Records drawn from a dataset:
------------------------------

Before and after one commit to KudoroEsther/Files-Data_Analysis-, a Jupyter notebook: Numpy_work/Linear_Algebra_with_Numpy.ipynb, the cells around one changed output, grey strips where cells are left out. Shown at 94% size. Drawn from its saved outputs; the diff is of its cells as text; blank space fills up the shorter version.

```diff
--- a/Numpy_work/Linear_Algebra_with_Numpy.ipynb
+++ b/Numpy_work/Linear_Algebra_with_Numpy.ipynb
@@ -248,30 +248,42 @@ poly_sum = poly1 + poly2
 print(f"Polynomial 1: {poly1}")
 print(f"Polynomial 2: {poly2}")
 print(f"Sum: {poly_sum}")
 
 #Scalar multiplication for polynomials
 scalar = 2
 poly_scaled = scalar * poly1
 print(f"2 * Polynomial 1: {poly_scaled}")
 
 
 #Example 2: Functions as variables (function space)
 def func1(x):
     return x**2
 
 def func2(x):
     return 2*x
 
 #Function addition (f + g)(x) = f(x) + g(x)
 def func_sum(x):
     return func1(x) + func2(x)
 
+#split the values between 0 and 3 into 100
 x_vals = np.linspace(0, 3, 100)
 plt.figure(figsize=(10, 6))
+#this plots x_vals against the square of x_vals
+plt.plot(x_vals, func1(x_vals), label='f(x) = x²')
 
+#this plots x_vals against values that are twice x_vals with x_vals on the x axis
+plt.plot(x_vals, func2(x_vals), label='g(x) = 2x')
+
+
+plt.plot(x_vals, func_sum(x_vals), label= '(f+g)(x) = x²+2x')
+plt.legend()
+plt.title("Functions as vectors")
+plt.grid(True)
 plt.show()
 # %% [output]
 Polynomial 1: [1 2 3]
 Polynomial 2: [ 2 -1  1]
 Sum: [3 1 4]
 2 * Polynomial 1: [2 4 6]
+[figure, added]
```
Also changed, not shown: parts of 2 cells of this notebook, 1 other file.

------------------------------

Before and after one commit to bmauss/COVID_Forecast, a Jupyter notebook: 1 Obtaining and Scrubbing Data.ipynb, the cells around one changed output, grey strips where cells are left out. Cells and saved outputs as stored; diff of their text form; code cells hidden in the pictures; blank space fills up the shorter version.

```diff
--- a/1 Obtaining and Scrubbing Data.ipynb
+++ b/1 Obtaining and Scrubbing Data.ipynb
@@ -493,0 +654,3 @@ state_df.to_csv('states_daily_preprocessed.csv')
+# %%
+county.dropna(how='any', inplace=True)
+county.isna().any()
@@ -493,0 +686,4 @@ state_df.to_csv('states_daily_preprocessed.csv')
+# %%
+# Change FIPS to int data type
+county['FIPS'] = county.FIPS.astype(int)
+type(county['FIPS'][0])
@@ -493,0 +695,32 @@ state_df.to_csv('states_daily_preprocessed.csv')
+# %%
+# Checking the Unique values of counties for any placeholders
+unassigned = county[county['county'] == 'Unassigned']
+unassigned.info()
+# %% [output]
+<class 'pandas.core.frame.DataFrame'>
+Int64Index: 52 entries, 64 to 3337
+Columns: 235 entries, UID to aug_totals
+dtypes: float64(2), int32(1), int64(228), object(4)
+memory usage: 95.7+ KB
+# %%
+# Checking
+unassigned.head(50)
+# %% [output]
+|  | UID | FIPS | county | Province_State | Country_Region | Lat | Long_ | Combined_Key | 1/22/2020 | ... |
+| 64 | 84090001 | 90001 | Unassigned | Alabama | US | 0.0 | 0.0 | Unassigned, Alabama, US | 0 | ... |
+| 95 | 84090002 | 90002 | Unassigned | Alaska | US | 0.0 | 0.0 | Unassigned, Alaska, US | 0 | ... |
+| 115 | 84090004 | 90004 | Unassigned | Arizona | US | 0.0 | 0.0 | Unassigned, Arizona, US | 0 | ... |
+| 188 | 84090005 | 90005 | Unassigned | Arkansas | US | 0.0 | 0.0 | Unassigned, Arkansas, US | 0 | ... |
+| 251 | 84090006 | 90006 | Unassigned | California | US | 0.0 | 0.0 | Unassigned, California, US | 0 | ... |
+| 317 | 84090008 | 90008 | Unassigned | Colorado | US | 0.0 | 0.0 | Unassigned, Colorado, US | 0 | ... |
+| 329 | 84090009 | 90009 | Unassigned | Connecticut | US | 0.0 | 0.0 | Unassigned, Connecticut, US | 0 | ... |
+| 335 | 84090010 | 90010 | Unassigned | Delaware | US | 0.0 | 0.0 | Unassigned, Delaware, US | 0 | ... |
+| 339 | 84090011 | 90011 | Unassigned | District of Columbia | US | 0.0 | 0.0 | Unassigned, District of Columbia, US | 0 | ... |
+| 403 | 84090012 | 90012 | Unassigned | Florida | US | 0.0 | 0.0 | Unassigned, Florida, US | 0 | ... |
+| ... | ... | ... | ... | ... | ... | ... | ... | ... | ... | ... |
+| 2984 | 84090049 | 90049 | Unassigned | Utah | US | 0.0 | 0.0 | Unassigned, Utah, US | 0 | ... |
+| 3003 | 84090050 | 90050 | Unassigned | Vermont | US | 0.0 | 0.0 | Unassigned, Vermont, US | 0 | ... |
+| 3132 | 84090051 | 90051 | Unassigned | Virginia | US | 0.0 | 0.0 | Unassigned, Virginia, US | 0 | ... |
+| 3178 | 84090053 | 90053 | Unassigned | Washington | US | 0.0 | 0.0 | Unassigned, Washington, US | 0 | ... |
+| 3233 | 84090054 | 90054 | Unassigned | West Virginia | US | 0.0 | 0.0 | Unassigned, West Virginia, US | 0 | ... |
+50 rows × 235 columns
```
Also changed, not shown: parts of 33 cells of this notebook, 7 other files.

------------------------------

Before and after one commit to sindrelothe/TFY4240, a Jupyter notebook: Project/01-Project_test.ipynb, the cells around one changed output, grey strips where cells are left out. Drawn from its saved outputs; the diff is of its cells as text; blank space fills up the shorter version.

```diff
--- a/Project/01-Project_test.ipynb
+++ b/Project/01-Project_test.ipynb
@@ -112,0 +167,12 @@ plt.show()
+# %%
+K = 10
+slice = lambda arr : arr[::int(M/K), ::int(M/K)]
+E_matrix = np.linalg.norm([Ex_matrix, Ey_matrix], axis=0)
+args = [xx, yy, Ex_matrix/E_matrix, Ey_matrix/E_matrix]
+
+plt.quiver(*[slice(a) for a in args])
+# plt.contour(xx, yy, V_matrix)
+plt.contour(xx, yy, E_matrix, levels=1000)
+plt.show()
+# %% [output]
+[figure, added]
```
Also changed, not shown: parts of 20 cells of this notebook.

------------------------------

_ACTIVITY_
Reproduce every line from the preceding data in which the word "county" can be found.

_WRITTEN ANSWER_
+county.dropna(how='any', inplace=True)
+county.isna().any()
+county['FIPS'] = county.FIPS.astype(int)
+type(county['FIPS'][0])
+unassigned = county[county['county'] == 'Unassigned']
+|  | UID | FIPS | county | Province_State | Country_Region | Lat | Long_ | Combined_Key | 1/22/2020 | ... |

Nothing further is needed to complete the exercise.